The most important functions of taurine include:
- Regulating cell volume and osmotic pressure
- Modulating calcium signaling
- Conjugation of bile acids
- Cell development in the brain and retina
Due to the far-reaching effects of taurine in the body, a deficiency can produce a variety of symptoms in dogs, such as fainting, weakness, panting, abdominal pain, or blood in the urine. An untreated taurine deficiency can lead to heart disease and retinal degeneration.
Explaining the Link Between Grain-Free Food and Taurine Deficiency
In a recent article in the Journal of Animal Science, researchers reviewed possible causes of the DCM outbreak and noted that some dog food formulas in the market today may have legume concentrations exceeding 40%—a concentration far higher than what has previously been tested in dog food.2
While maintaining that legumes are nutritionally valuable, the researchers outlined potential issues with formulating at such high legume concentrations without the addition of meat, methionine, or taurine.
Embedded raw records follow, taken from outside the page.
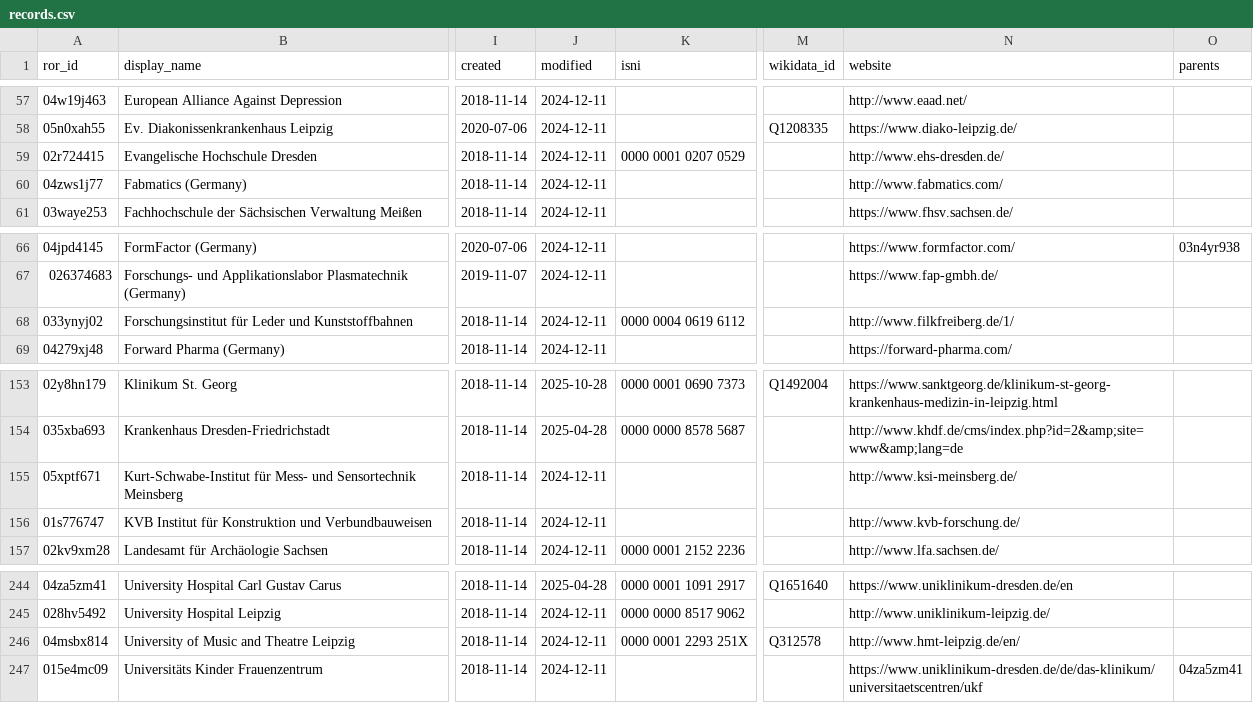
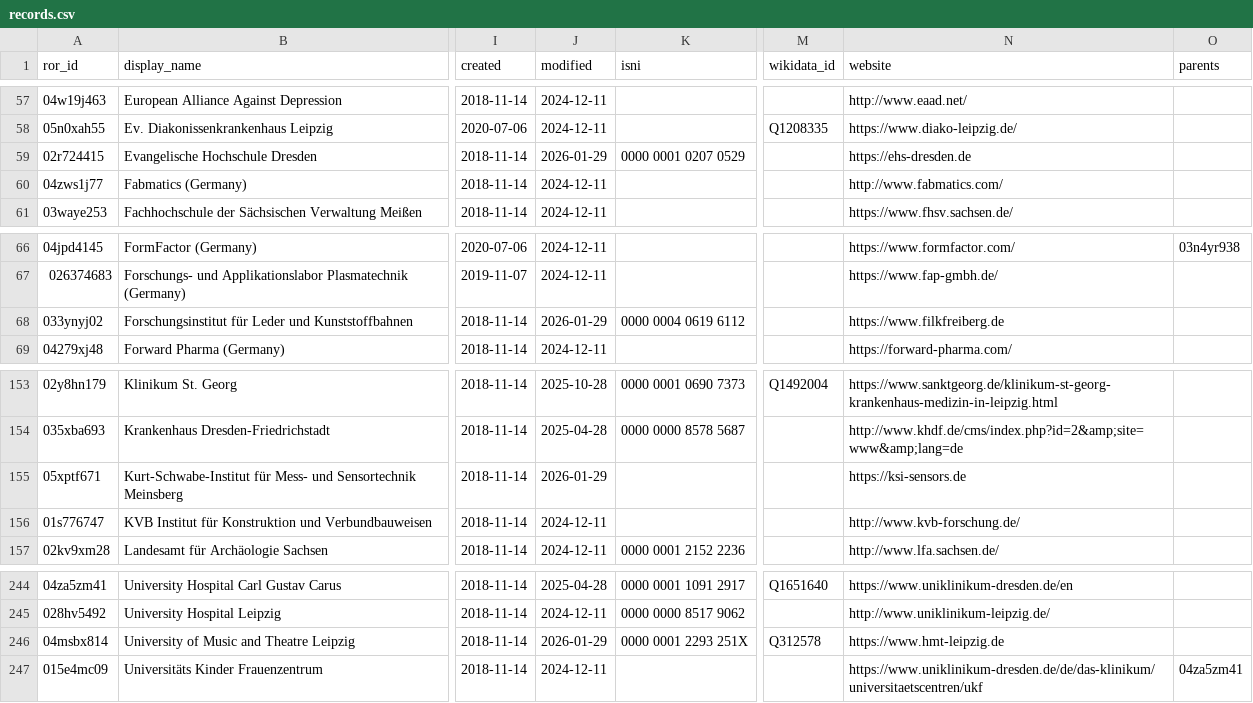
Before and after one commit to slub/saxon-ror, a CSV file: data/records.csv, drawn as a sheet; only a part is shown, gaps mark what is left out; the diff names each change by its address in the sheet, - before the commit and + after, or states it on an @@ line.

Commit message:
data: ROR dump v2.2 (2026-01-29)
Saxon subset: 260 records (v2 schema).
Source: ROR data dump v2.2, DOI 10.5281/zenodo.18419061 (concept 10.5281/zenodo.6347574).
Filtered from https://zenodo.org/records/18419061.

```diff
--- a/data/records.csv
+++ b/data/records.csv
-J59 (modified): 2024-12-11
+J59 (modified): 2026-01-29
-N59 (website): http://www.ehs-dresden.de/
+N59 (website): https://ehs-dresden.de
-J68 (modified): 2024-12-11
+J68 (modified): 2026-01-29
-N68 (website): http://www.filkfreiberg.de/1/
+N68 (website): https://www.filkfreiberg.de
-J155 (modified): 2024-12-11
+J155 (modified): 2026-01-29
-N155 (website): http://www.ksi-meinsberg.de/
+N155 (website): https://ksi-sensors.de
-J246 (modified): 2024-12-11
+J246 (modified): 2026-01-29
-N246 (website): http://www.hmt-leipzig.de/en/
+N246 (website): https://www.hmt-leipzig.de
```
Also changed, not shown: 6 other files.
High-legume dog foods may be associated with:
- Low levels of taurine compared with meat-based formulas
- Low levels of methionine compared with meat- or grain-based formulas
- Increased taurine excretion or degradation resulting from their high fiber content
- The presence of antinutritional factors that can reduce protein digestion and nutrient absorption
- An improper balance of amino acids
Formulate the Right Way With Taurine
As science marches on, we will continue to learn more about nutrition—perhaps why some dogs are more susceptible to taurine deficiency than others and what constitutes the ideal diet for dogs. Until then, it’s important to use smart formulation strategies to ensure the nutrient needs of all dogs are met. Adding taurine to your meat-free, grain-free product line is easy with a custom nutrient premix and the right thing to do.
Click to learn about adding a Custom Nutrient Premix to your pet foods—for vitamins, minerals, taurine, and more!
1. FDA. (2018). FDA In Brief: FDA investigates cases of canine heart disease potentially linked to diet. Retrieved from https://www.fda.gov/news-events/fda-brief/fda-brief-fda-investigates-cases-canine-heart-disease-potentially-linked-diet
2. Mansilla, W., Marinangeli, C., Ekenstedt, K., Larsen, J., Aldrich, G., Columbus, D., et al. (2019). Special topic: The association between pulse ingredients and canine dilated cardiomyopathy: addressing the knowledge gaps before establishing causation. Retrieved from https://doi.org/10.1093/jas/sky488